After a brutal free fall of all major asset classes as the Coronavirus reared it’s ugly head mid March, gold rebounded in a big way to prices not seen since before the largest bull run in history really started picking up steam around 7 years ago. While silver did bounce hard from it’s lows of around $12 per ounce, it’s current price is sitting a far cry from the near $20 levels it was trading at just before the Coronavirus carnage.
Gold, so far, is the clear winner among metals as this crisis unfolds. Looming hyperinflation in the face of unprecedented stimulus packages, gold shortages due to mining shutdowns, and everyone from retail investors to nations stockpiling the yellow metal due to the certain uncertainty of post Coronavirus macroeconomic backdrop is leading the gold price on a clear course to $2,000 and beyond. We could be looking at new all time highs in the next few months, if not weeks.
In terms of price, silver traditionally follows gold. It has a history of lagging behind for years and then catching up all at once, leading to eye widening rallies. So far we aren’t seeing this kind of bullish momentum, but history repeats itself and when we talk about silver and gold prices, we have more price data than we do for any other financial instrument, ever.
What is the correct silver to gold ratio?

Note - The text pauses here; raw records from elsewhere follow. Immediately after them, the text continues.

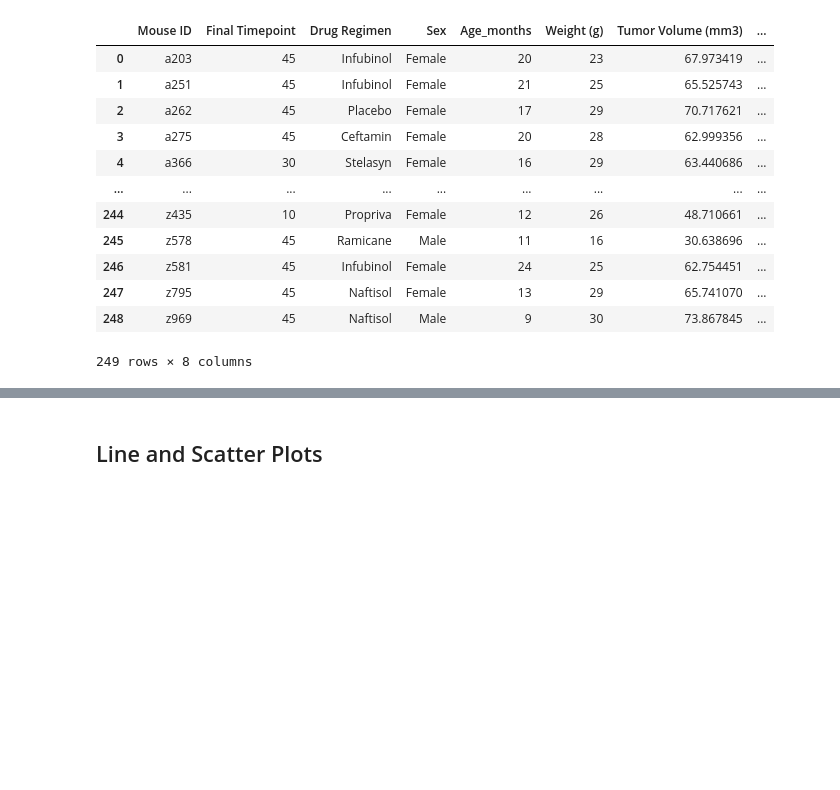
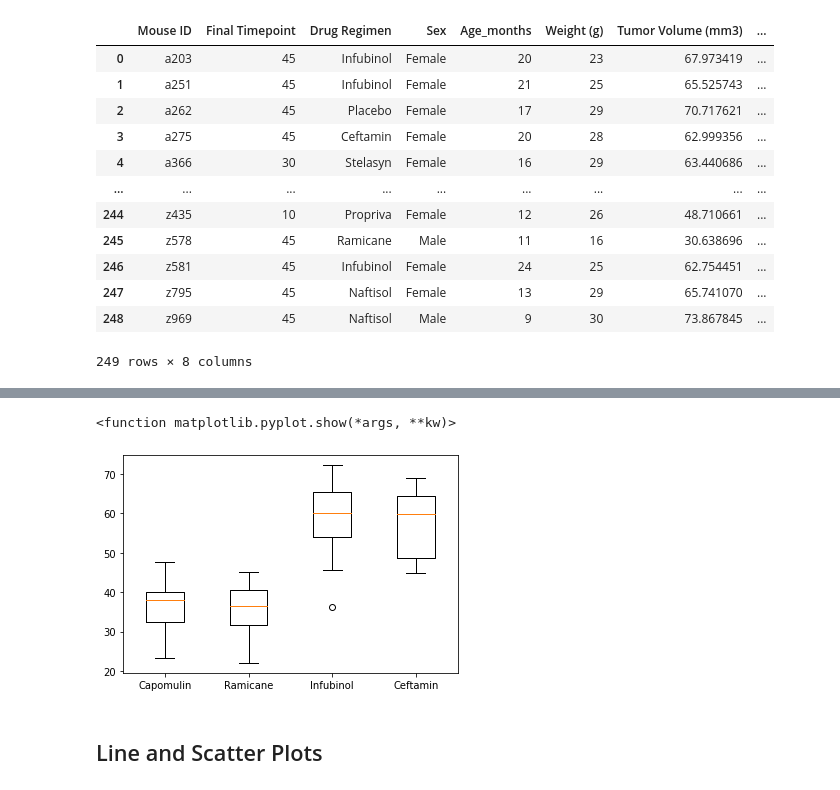
Before and after one commit to chanrce/Matplotlib-challenge, a Jupyter notebook: Instructions/Pymaceuticals/pymaceuticals_starter.ipynb, the cells around one changed output, grey strips where cells are left out. Cells and saved outputs as stored; diff of their text form; code cells hidden in the pictures; blank space fills up the shorter version.

Commit message:
Finished boxplots

```diff
--- a/Instructions/Pymaceuticals/pymaceuticals_starter.ipynb
+++ b/Instructions/Pymaceuticals/pymaceuticals_starter.ipynb
@@ -288,4 +275,4 @@ merged.rename(columns={"Timepoint":"Final Timepoint"})
 druglist = ["Capomulin", "Ramicane", "Infubinol", "Ceftamin"]
 # %%
 #Create empty list to fill with tumor volume data (for plotting)
-tumorvoldata=[]
+tumorvollist=[]
@@ -298,0 +279,16 @@ SyntaxError: invalid syntax (<ipython-input-32-5a54e498aa0f>, line 3)
+# %%
+#For loop
+
+for drugname in druglist:
+    tumorvoldata=merged.loc[merged["Drug Regimen"]==drugname]["Tumor Volume (mm3)"]
+    tumorvollist.append(tumorvoldata)
+    quartiles = tumorvoldata.quantile([.25,.5,.75])
+    lowerq = quartiles[0.25]
+    upperq = quartiles[0.75]
+    iqr = upperq-lowerq
+    lower_bound = lowerq - (1.5*iqr)
+    upper_bound = upperq + (1.5*iqr)
+
+
+    outlier=tumorvoldata.loc[(tumorvoldata<lower_bound) | (tumorvoldata>upper_bound)]
+    print(drugname, outlier)
@@ -299,3 +321,9 @@ SyntaxError: invalid syntax (<ipython-input-32-5a54e498aa0f>, line 3)
+# %%
+plt.boxplot(tumorvollist, labels = druglist)
+plt.show
+# %% [output]
+<function matplotlib.pyplot.show(*args, **kw)>
+[figure, added]
 # %%
 # Generate a box plot of the final tumor volume of each mouse across four regimens of interest
 # There should be a single chart with four box plots inside it.
```
Also changed, not shown: parts of 8 cells of this notebook.
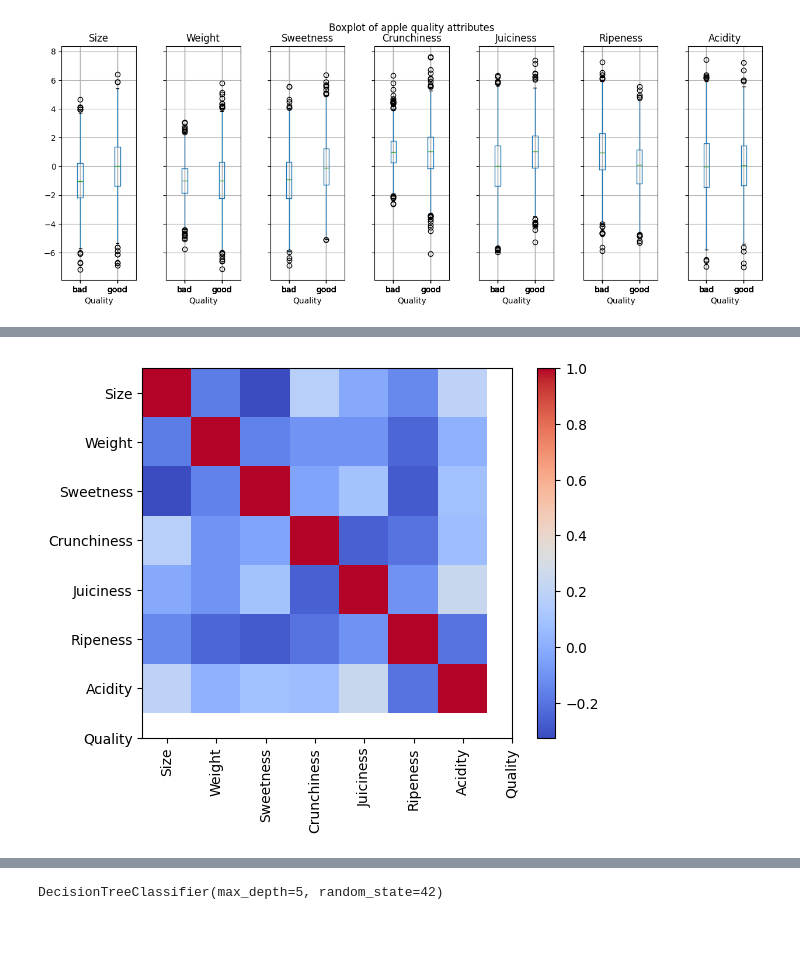
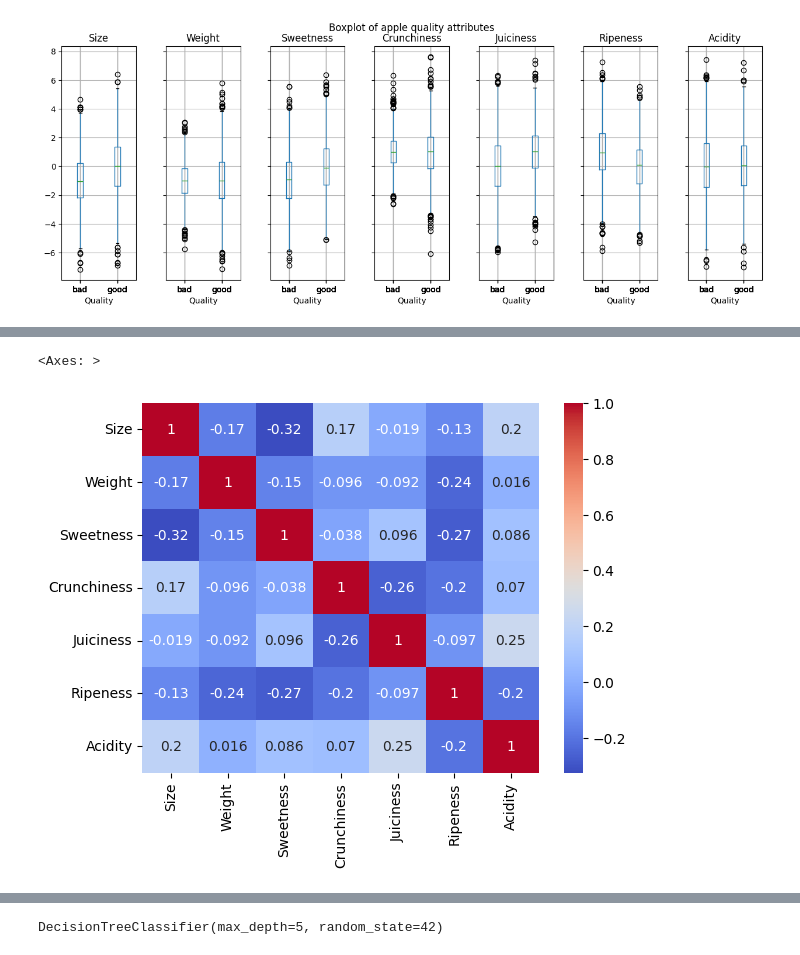
Before and after one commit to timonoessler/DataExplorationProject, a Jupyter notebook: src/Data_explo.ipynb, the cells around one changed output, grey strips where cells are left out. Cells and saved outputs as stored; diff of their text form; code cells hidden in the pictures.

```diff
--- a/src/Data_explo.ipynb
+++ b/src/Data_explo.ipynb
@@ -191,17 +203,8 @@ plt.show()
-# %%
-# Create a heatmap
-plt.imshow(df_corr.corr(), cmap='coolwarm')
-
-# Add colorbar
-plt.colorbar()
-
-# Set x-axis and y-axis labels
-plt.xticks(range(len(df.columns)), df.columns, rotation=90)
-plt.yticks(range(len(df.columns)), df.columns)
-
-# Show the plot
-plt.show()
-# %% [output]
-[figure, removed]
+# %%
+# Create a heatmap of the correlation matrix
+sns.heatmap(df_corr.corr(),annot=True,cmap='coolwarm')
+# %% [output]
+<Axes: >
+[figure, added]
 # %%
 # Pairplot
```
Also changed, not shown: parts of 17 cells of this notebook.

Upon the death of Alexander the Great, it was 12.5 ounces of silver to every 1 ounce of gold. Historically, however, it’s been more like 15 to 1 and currently we’re trading the metals in a way that suggest gold is more valuable compared to silver than it ever was, in all of history. Scientists have recently confirmed that their is about 19 ounces of silver for every 1 ounce of gold in the earth’s crust. So technically speaking, gold is 19 times rarer than silver, and it’s been traded near that range all throughout history.
Just looking at the technical data, and not considering our current economic backdrop, the silver to gold ratio is due for a significant correction. Whether gold is overpriced or silver is undervalued remains unclear, but if the flight to cash is over and investors are looking for a store of value to protect them from the coming inflation, metals are likely all going to benefit.
What’s next for the prices of silver and gold?
While gold is showing strength currently due to it’s use as a store of value since before history was beginning to get scribbled onto cave walls, it’s more recently found uses in electronics and many other applications. But not only is silver is the best electrical and thermal conductor of all metals it’s finding even more applications in budding industries including solar panels and even antibiotics. If the silver gold ratio were to suddenly correct to around 20 to 1, which would fall in line with historical and even more recent data, it’s likely a sharp upwards correction would be made in the silver price.
A correction in the silver gold ratio that took it back to the historical norms of 20 to 1 would see the current silver price per ounce close to $85, which would be a 566% increase from the current levels.